After getting a whiff of the PR stink bomb Nivea USA recently set off following the release of its “Re-Civilize” Nivea for Men ad, you could argue the advertising industry, like the PR sector, is still susceptible to allegations that it is overly homogenized.
The ad, which has since been pulled, originally ran in the September issue of Esquire. It shows a well-groomed African-American man getting ready to heave a decapitated head with an Afro and a scruffy beard. The text emblazoned over the model reads: “Re-Civilize Yourself.”
The male grooming brand quickly tried to cauterize its wounds. Nivea USA posted the following on its Facebook page: “Thank you for caring enough to give us your feedback about the recent ‘Re-civilized' Nivea For Men ad. This ad was inappropriate and offensive. It was never our intention to offend anyone, and for this we are deeply sorry. This ad will never be used again. Diversity and equal opportunity are crucial values of our company.”
Nivea USA is owned by Beiersdorf and the ad was created by IPG creative agency Draftfcb, who were contrite when contacted by PRWeek: "We share Beiersdorf's sentiments regarding the recent Nivea For Men ad. It was never our intention to offend anyone and for this we are deeply sorry. We are reviewing our internal processes to make sure something like this never happens again."
Despite the mea culpa, the ad betrays a stunning lack of awareness on the part of Nivea USA and begs the question: What was the company thinking when it gave the ad the green light?
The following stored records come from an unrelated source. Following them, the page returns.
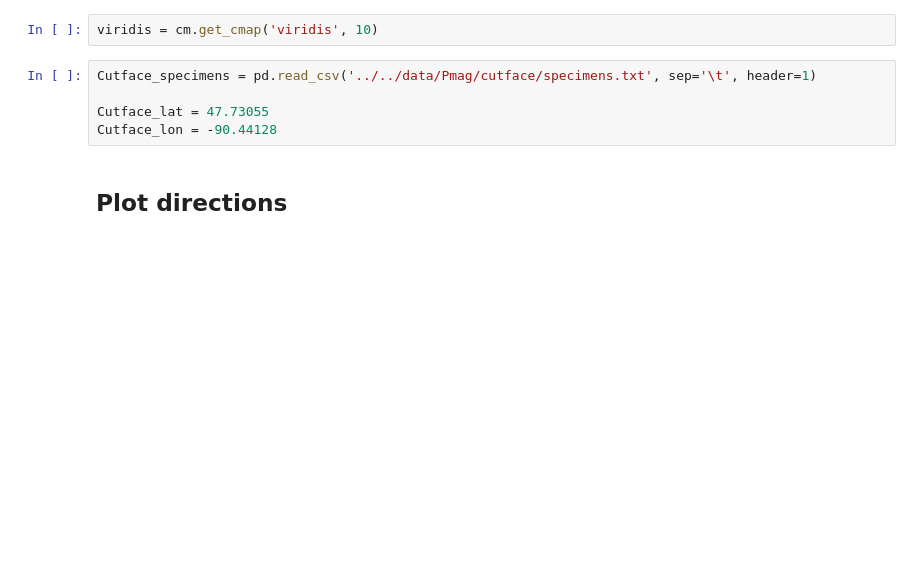
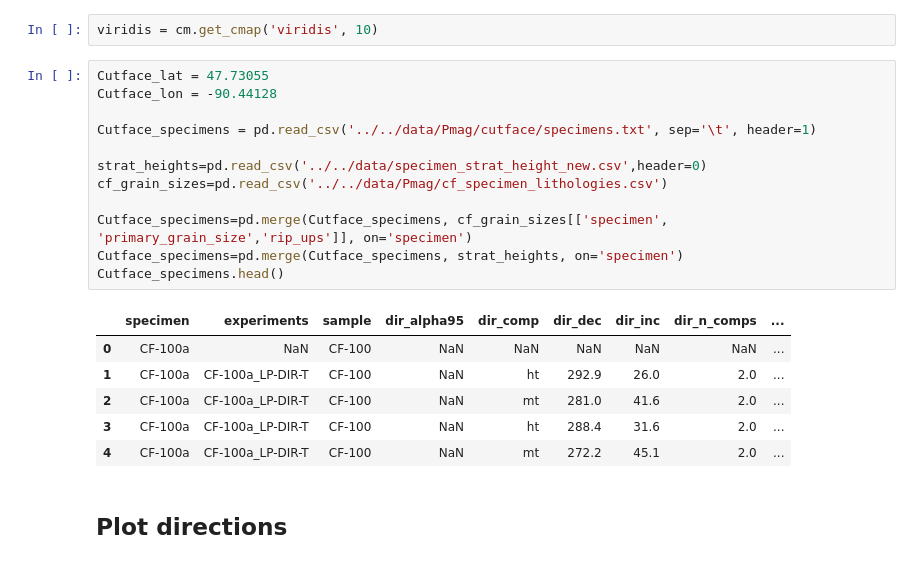
Before and after one commit to Swanson-Hysell-Group/Inclination_Shallowing, a Jupyter notebook: code/Notebooks/Cutface_pmag.ipynb, the cells around one changed output. Cells and saved outputs as stored; diff of their text form; blank space fills up the shorter version.

```diff
--- a/code/Notebooks/Cutface_pmag.ipynb
+++ b/code/Notebooks/Cutface_pmag.ipynb
@@ -29,11 +24,25 @@ import math as math
 %config InlineBackend.figure_format = 'retina'
 # %%
 viridis = cm.get_cmap('viridis', 10)
-# %%
-Cutface_specimens = pd.read_csv('../../data/Pmag/cutface/specimens.txt', sep='\t', header=1)
-
-Cutface_lat = 47.73055
-Cutface_lon = -90.44128
+# %%
+Cutface_lat = 47.73055
+Cutface_lon = -90.44128
+
+Cutface_specimens = pd.read_csv('../../data/Pmag/cutface/specimens.txt', sep='\t', header=1)
+
+strat_heights=pd.read_csv('../../data/specimen_strat_height_new.csv',header=0)
+cf_grain_sizes=pd.read_csv('../../data/Pmag/cf_specimen_lithologies.csv')
+
+Cutface_specimens=pd.merge(Cutface_specimens, cf_grain_sizes[['specimen', 'primary_grain_size','rip_ups']], on='specimen')
+Cutface_specimens=pd.merge(Cutface_specimens, strat_heights, on='specimen')
+Cutface_specimens.head()
+# %% [output]
+|  | specimen | experiments | sample | dir_alpha95 | dir_comp | dir_dec | dir_inc | dir_n_comps | ... |
+| 0 | CF-100a | NaN | CF-100 | NaN | NaN | NaN | NaN | NaN | ... |
+| 1 | CF-100a | CF-100a_LP-DIR-T | CF-100 | NaN | ht | 292.9 | 26.0 | 2.0 | ... |
+| 2 | CF-100a | CF-100a_LP-DIR-T | CF-100 | NaN | mt | 281.0 | 41.6 | 2.0 | ... |
+| 3 | CF-100a | CF-100a_LP-DIR-T | CF-100 | NaN | ht | 288.4 | 31.6 | 2.0 | ... |
+| 4 | CF-100a | CF-100a_LP-DIR-T | CF-100 | NaN | mt | 272.2 | 45.1 | 2.0 | ... |
 # %% [markdown]
 ## Plot directions
 # %%
```
Also changed, not shown: parts of 18 cells of this notebook, 3 other files.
“Unfortunately, it's a fairly typical scenario,” said Kim Hunter, president and CEO of Lagrant Communications, an African American-owned and operated PR agency. “I don't subscribe to the notion that ads for African Americans, Native Americans, or Asian Americans must be created by [members of those] groups. But I do expect the people creating the ads to appreciate the nuances and insights of the culture they are targeting.”
Hunter added that creating such a controversial ad may have been a calculated move on the part of Nivea USA. “They're trying to reach a certain demographic,” he said. “They might have wanted to break through the clutter at the expense of ascending the audience they're targeting.”
But, as the flare-up about the Nivea ad demonstrates, trying to push the ad envelope in a social media age presents serious risks for brands. “When people comment [on social channels] it takes on a different dimension,” Hunter adds.
The ad does no favors for agencies that practice marketing communications, want to build a more diverse labor force, and cultivate new customers. Nevertheless, this could be a teachable moment for both the PR and advertising professions to be more cognizant about the messages they craft and the audiences they covet.